Bile is made in the liver and stored in the gallbladder. It helps digest food. Bile normally passes out of the liver through a series of tubes (ducts). Bile can back up into the liver if a duct becomes blocked. It can also back up if a hole or tear forms in a duct. Biliary drainage is a procedure to drain bile from the liver. The procedure is done by a specially trained doctor called an interventional radiologist.
Follow any instructions you are given on how to get ready. These include:
Follow any directions you’re given for not eating or drinking before the procedure.
Tell the technologist if you are or could be pregnant,or if you are breastfeeding.
Tell the technologist if you are allergic to X-ray dye (contrast medium) or other medicines.
Be sure your doctor knows about all medicines you take. You may be told to stop taking some or all of them before the test. This includes:
All prescription medicines
Over-the-counter medicines that don't need a prescription
Any street drugs you may use
Herbs, vitamins, kelp, seaweed, cough syrups, and other supplements
You will change into a hospital gown and lie on an X-ray table.
An IV (intravenous) line will be put into a vein. This is to give you fluids and medicines. You may be given medicine to help you relax and make you feel sleepy.
The skin on your stomach is cleaned. Medicine is put on the skin to numb it.
A needle is put into the liver. Contrast medium is injected into the ducts. This helps the duct system show clearly on X-rays.
A thin, flexible tube (catheter) is put in and moved into the liver. The radiologist uses X-ray or ultrasound pictures as a guide. He or she moves the catheter into the duct that needs to be drained.
Bile drains through the catheter out of your body. A bag is attached to the end of the catheter to collect the bile as it drains.
The catheter may be temporarily sutured or taped to your skin to keep it secure and prevent it from moving.
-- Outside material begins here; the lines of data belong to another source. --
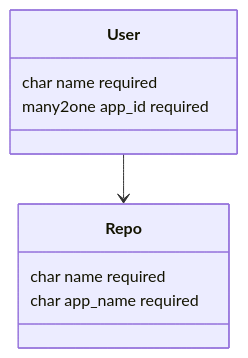
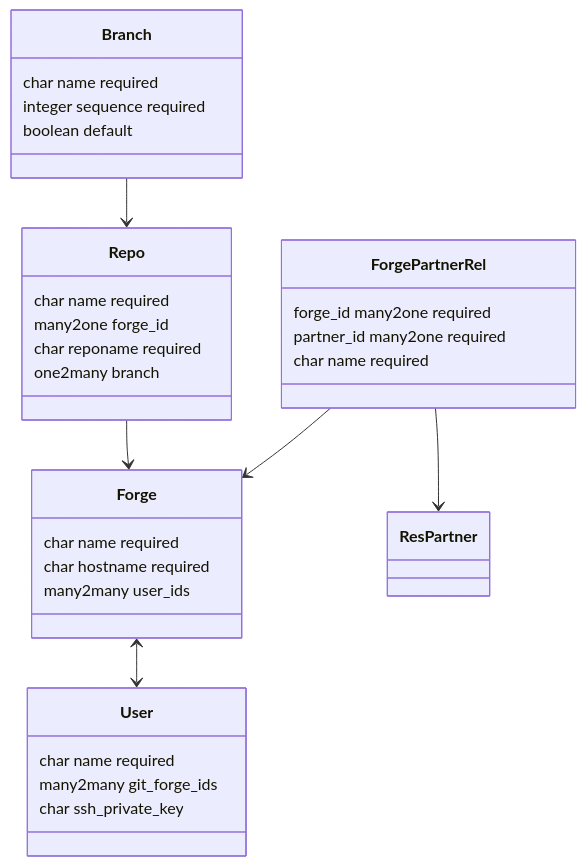
Before and after one commit to Mint-System/Wiki: the diagram in Specification Git Kubernetes.md, drawn with Mermaid. The commit also changed 3 other files, not shown here.

````diff
--- a/Specification Git Kubernetes.md
+++ b/Specification Git Kubernetes.md
@@ -21,14 +21,39 @@
 ```mermaid
 classDiagram
-    User --> Repo
+    Forge <--> User
+	ForgePartnerRel --> Forge
+	ForgePartnerRel --> ResPartner
+	Repo --> Forge
+	Branch --> Repo
+	
+    class User {
+		char name required
+		many2many git_forge_ids
+		char ssh_private_key
+    }
 
-    class User{
+	class Forge {
 		char name required
-		many2one app_id required
-    }
+		char hostname required
+		many2many user_ids
+	}
+
+	class ForgePartnerRel {
+		forge_id many2one required
+		partner_id many2one required
+		char name required
+	}
 
     class Repo{
 		char name required
-		char app_name required
+		many2one forge_id
+		char reponame required
+		one2many branch
+    }
+
+    class Branch{
+		char name required
+		integer sequence required
+		boolean default
     }
 ```
````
The radiologist may be able to use the catheter to clear the blockage during the procedure. In this case, a mesh tube (stent) may then be put in the duct to help keep it open. This allows the catheter to be taken out, usually at a later time.
A slight fever (1°F above your normal temperature) is normal for the first 24 hours after the procedure. If the fever lasts longer than 24 hours do what your health care provider
You will likely stay in the hospital overnight or longer.
Care for the catheter and drainage site as directed.
Talk with your health care provider about how long the catheter will need to stay in place.
Infection inside your body or at the insertion site
Bleeding at the insertion site
Leakage of bile into the abdomen
Liver injury and bleeding inside the liver. You may need a blood transfusion for this.
Problems because of contrast medium. These include allergic reaction or kidney damage.
Exposure to generally safe and low levels of X-ray radiation. This exposure is felt to be very low and usually this risk is far outweighed by the benefits of the study.